** Opening Data block **

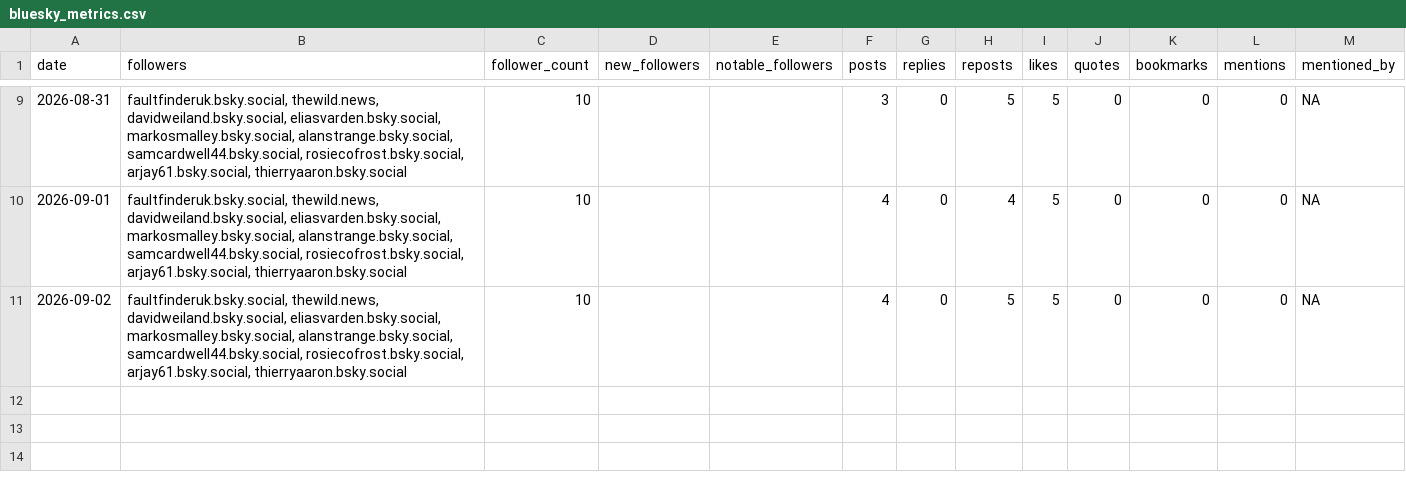
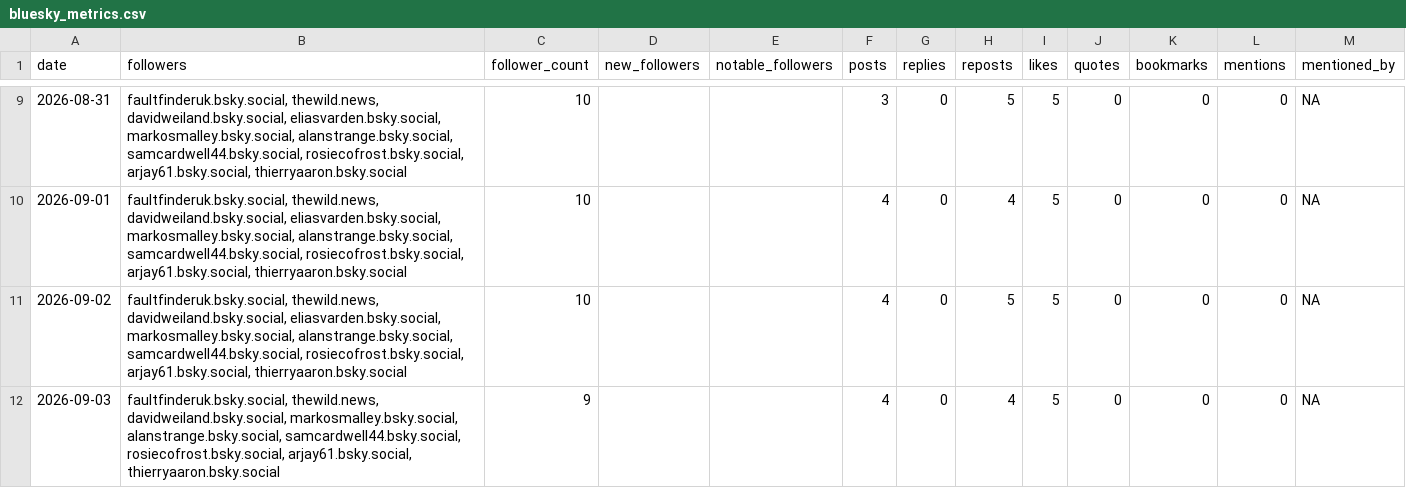
Before and after one commit to SamCardwell44/CNT-Bluesky-Tracker, a CSV file: bluesky_metrics.csv, drawn as a sheet; only a part is shown, gaps mark what is left out; the diff names each change by its address in the sheet, - before the commit and + after, or states it on an @@ line.

```diff
--- a/bluesky_metrics.csv
+++ b/bluesky_metrics.csv
+row 12: 2026-09-03 | faultfinderuk.bsky.social, thewild.news, davidweiland.bsky.social, markosmalley.bsky.social, alanstrange.bsky.social, samcardwell44.bsky.social, rosiecofrost.bsky.social, arjay61.bsky.social, thierryaaron.bsky.social | 9 |  |  | 4 | 0 | 4 | 5 | 0 | 0 | 0 | NA
```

** Closing Data block **

Exercise aim:
Set down the entries again without change. Leave the pictures out.

Written response:
Before and after one commit to SamCardwell44/CNT-Bluesky-Tracker, a CSV file: bluesky_metrics.csv, drawn as a sheet; only a part is shown, gaps mark what is left out; the diff names each change by its address in the sheet, - before the commit and + after, or states it on an @@ line.

```diff
--- a/bluesky_metrics.csv
+++ b/bluesky_metrics.csv
+row 12: 2026-09-03 | faultfinderuk.bsky.social, thewild.news, davidweiland.bsky.social, markosmalley.bsky.social, alanstrange.bsky.social, samcardwell44.bsky.social, rosiecofrost.bsky.social, arjay61.bsky.social, thierryaaron.bsky.social | 9 |  |  | 4 | 0 | 4 | 5 | 0 | 0 | 0 | NA
```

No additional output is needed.